I developed some applets that at a fixed interval, say 1 second, update a value on the page.
The pages with the applets are displayed in a frame, and the frame page structure has one frame
on the left, with the menu links, one frame on the bottom, with another applet running continuosly,
and a main frame taking the major part of the screen. This last frame shows a page with the updating
applets described above. There are a number of pages of this kind, and you switch between them using
the menu links on the left frame. The chosen page is always shown in the main frame.
All is running well, but when I switch from an applet page to another, using the links on the left frame,
most of times the applets of the page left behind don't stop, thus adding their execution to the
applets on the new page and leading to a performance degrade of the browser, often locking it.
Instead if I switch to a page without frames, all the applets always stop.
Some of the applets of concern create threads, some not.
To stop the applets that create threads, I used this technique:

public class A2 extends Applet implements Runnable {
private volatile Thread runner;

...

    public void destroy() {
    }

    public void start() {
        if (runner == null) {
         runner = new Thread(this);
         runner.start();
        }
    }

    public void stop() {
        if (runner != null) {
         runner = null;
        }
    }

...

    public void run() {
        Thread thisThread = Thread.currentThread();
        while (runner == thisThread) {
           ... // value update jobs
           ...
           try { Thread.sleep(TickAnim); }
           catch (InterruptedException e) { }
          }
        }
    }
...
}


About the applets that don't create threads, I tried this way:

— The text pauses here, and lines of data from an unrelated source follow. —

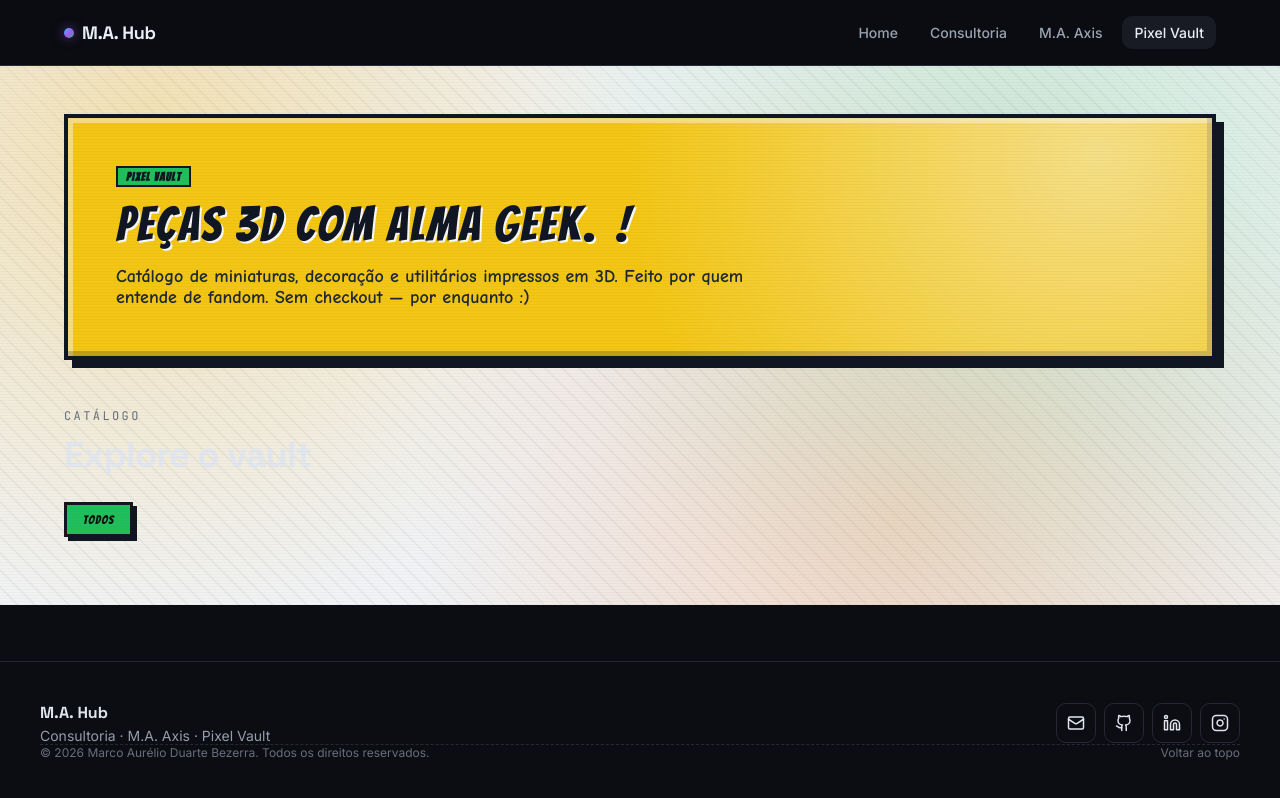
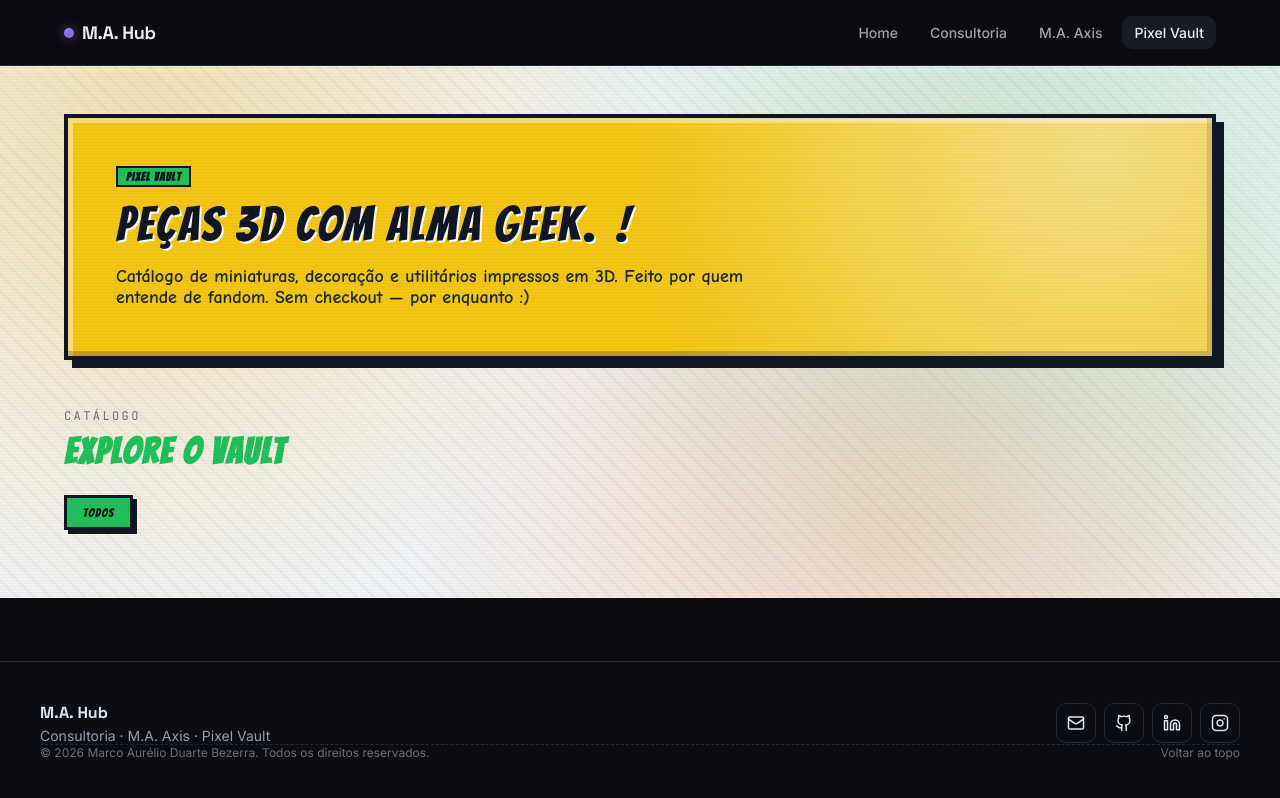
Before and after one commit to marco-duart/ma-hub, a React (Vite) app: page /pixel in a window 1280 px wide. Built offline with nearby package versions, Linux system fonts and the light colour scheme.

Commit message:
feat: update

```diff
--- a/src/components/ui/SectionHeader.tsx
+++ b/src/components/ui/SectionHeader.tsx
@@ -8,6 +8,7 @@ const Wrap = styled("header", {
   variants: {
     variant: {
       default: {},
+      pixel: {},
       consultoria: {
         gap: "$1",
       },
@@ -27,6 +28,7 @@ const Eyebrow = styled("span", {
   variants: {
     variant: {
       default: {},
+      pixel: {},
       consultoria: {
         color: "#64748b",
         letterSpacing: "0.16em",
@@ -46,6 +48,12 @@ const Title = styled("h2", {
   variants: {
     variant: {
       default: {},
+      pixel: {
+        color: "$pixel",
+        fontFamily: "'Bangers', cursive",
+        letterSpacing: "0.05em",
+        textTransform: "uppercase",
+      },
       consultoria: {
         color: "#0f172a",
         fontFamily: "'Source Serif 4', serif",
@@ -66,6 +74,7 @@ const Subtitle = styled("p", {
   variants: {
     variant: {
       default: {},
+      pixel: {},
       consultoria: {
         color: "#475569",
       },
@@ -85,7 +94,7 @@ export function SectionHeader({
   eyebrow?: string;
   title: string;
   subtitle?: string;
-  variant?: "default" | "consultoria";
+  variant?: "default" | "consultoria" | "pixel";
 }) {
   return (
     <Wrap variant={variant}>
--- a/src/pages/app/PixelVaultPage.tsx
+++ b/src/pages/app/PixelVaultPage.tsx
@@ -167,7 +167,7 @@ export function PixelVaultPage() {
         </Hero>
 
         <div style={{ marginTop: 48 }}>
-          <SectionHeader eyebrow="Catálogo" title="Explore o vault" />
+          <SectionHeader eyebrow="Catálogo" title="Explore o vault" variant="pixel" />
           <Filters>
             {categories.map((c) => (
               <FilterBtn key={c} active={active === c} onClick={() => setActive(c)}>
```
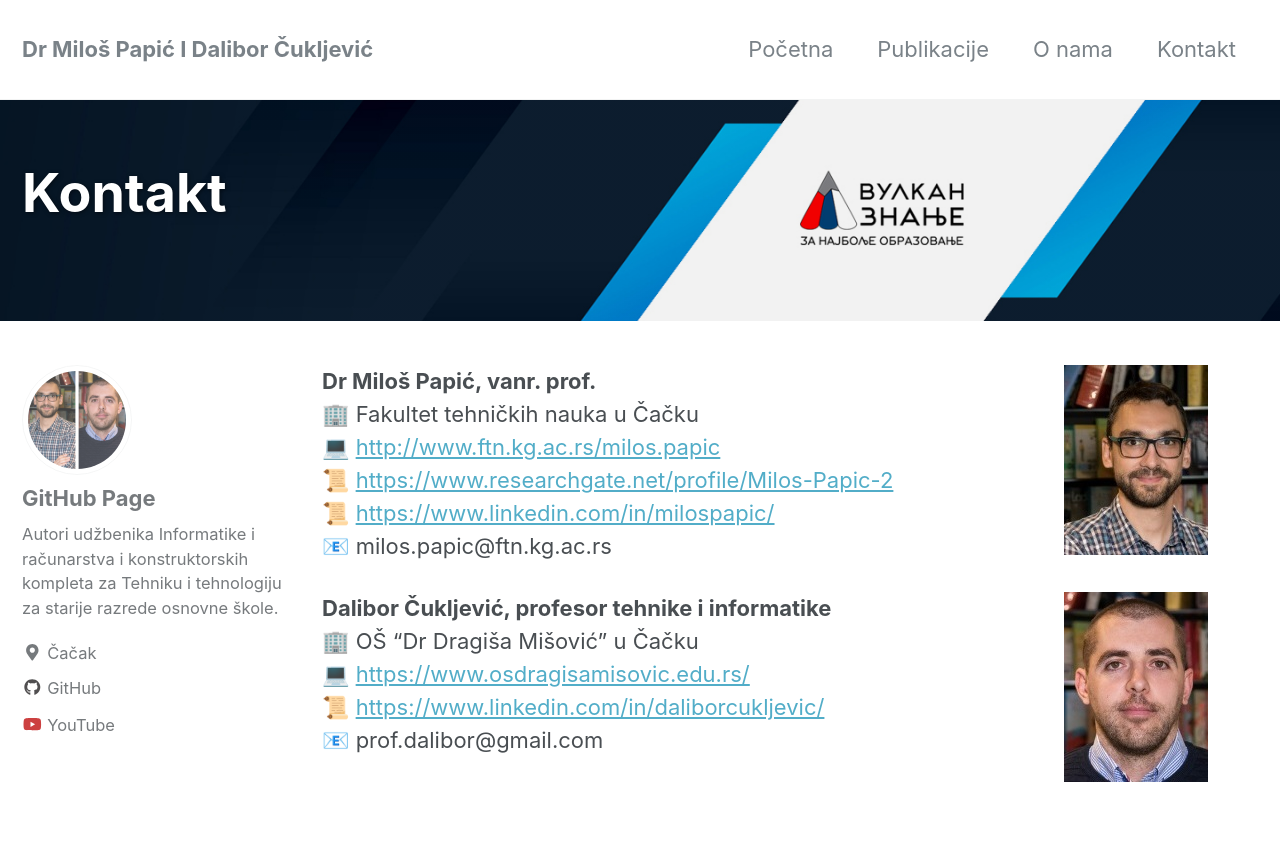
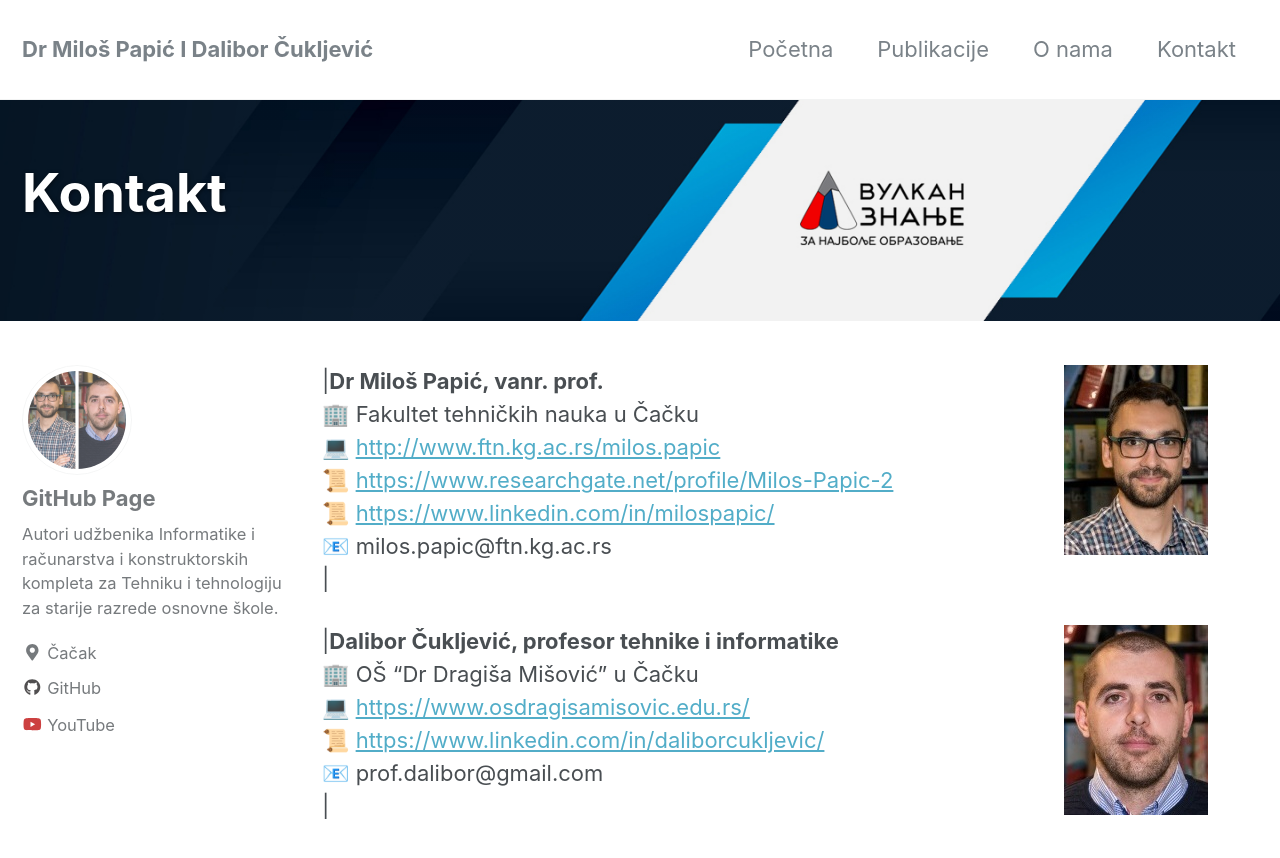
Before and after one commit to vulkanznanje/vulkanznanje.github.io, a Jekyll site: the page built from _pages/Kontakt.md, in a window 1280 px wide and 900 px high. Shown: the top 858 px of the window. Built offline with Jekyll 4.4.1, drawn with Linux system fonts in a browser that asks for light colours; nearby versions of some CDN libraries; emoji names are drawn with the system emoji font.

```diff
--- a/_pages/Kontakt.md
+++ b/_pages/Kontakt.md
@@ -10,16 +10,16 @@ header:
 ---
 
 ![image](/images/mp.jpg){: style="float: right"}
-**Dr Miloš Papić, vanr. prof.**<br/>
+|**Dr Miloš Papić, vanr. prof.**<br/>
 :office: Fakultet tehničkih nauka u Čačku <br/>
 :computer: [http://www.ftn.kg.ac.rs/milos.papic](http://www.ftn.kg.ac.rs/milos.papic) <br/>
 :scroll: [https://www.researchgate.net/profile/Milos-Papic-2](https://www.researchgate.net/profile/Milos-Papic-2) <br/>
 :scroll: [https://www.linkedin.com/in/milospapic/](https://www.linkedin.com/in/milospapic/) <br/>
-:e-mail: milos.papic@ftn.kg.ac.rs <br/>
+:e-mail: milos.papic@ftn.kg.ac.rs <br/>|
 
 ![image](/images/dc.jpg){: style="float: right"}
-**Dalibor Čuklјević, profesor tehnike i informatike**<br/>
+|**Dalibor Čuklјević, profesor tehnike i informatike**<br/>
 :office: OŠ "Dr Dragiša Mišović" u Čačku <br/>
 :computer: [https://www.osdragisamisovic.edu.rs/](https://www.osdragisamisovic.edu.rs/) <br/>
 :scroll: [https://www.linkedin.com/in/daliborcukljevic/](https://www.linkedin.com/in/daliborcukljevic/) <br/>
-:e-mail: prof.dalibor@gmail.com <br/>
+:e-mail: prof.dalibor@gmail.com <br/>|
```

public class A1 extends Applet {
private Timer timer;
boolean TimerON = false;
private int delay = 1000;

...

    public void destroy() {
    }

    public void start() {
        TimerON = true;
        timer = new Timer();
        timer.schedule(new TimerTask() {
            // overrides the run method to provide functionality 
            public void run() {
                if (!TimerON) return;
                ... // value update jobs
                repaint();
            }
        }
            , delay, delay);
    }

    public void stop() {
        TimerON = false;

...
}

I'm using Internet Explorer, but I tried other browsers, like Netscape, Mozilla, Firefox, Opera, and all
act the same.

The Java version is 1.5.0 (build 1.5.0_04-b05).

The problem arises even on different PCs, exploring the same pages.
Can anyone help me to solve this problem?

Thanks
Maurizio

Edited 3 Years Ago by pyTony: fixed formatting

I think stop was deprecated. Anyways, try setting some kind of flag to stop the execution of the thread in the run method.

If (this is true)
{
    Thread = null;
}
else
{
   Thread = Thread.currentThread();
}

That's my guess at it.

Stop is deprecated ages ago because it's extremely dangerous.
It potentially leaves a lot of objects in undeterminate states.

I'd not be surprised if Sun has resolved the native part of the code to silently fail and not actually do anything for that reason (they've done so with several other inherently unsafe operations that were deprecated).

This article has been dead for over six months. Start a new discussion instead.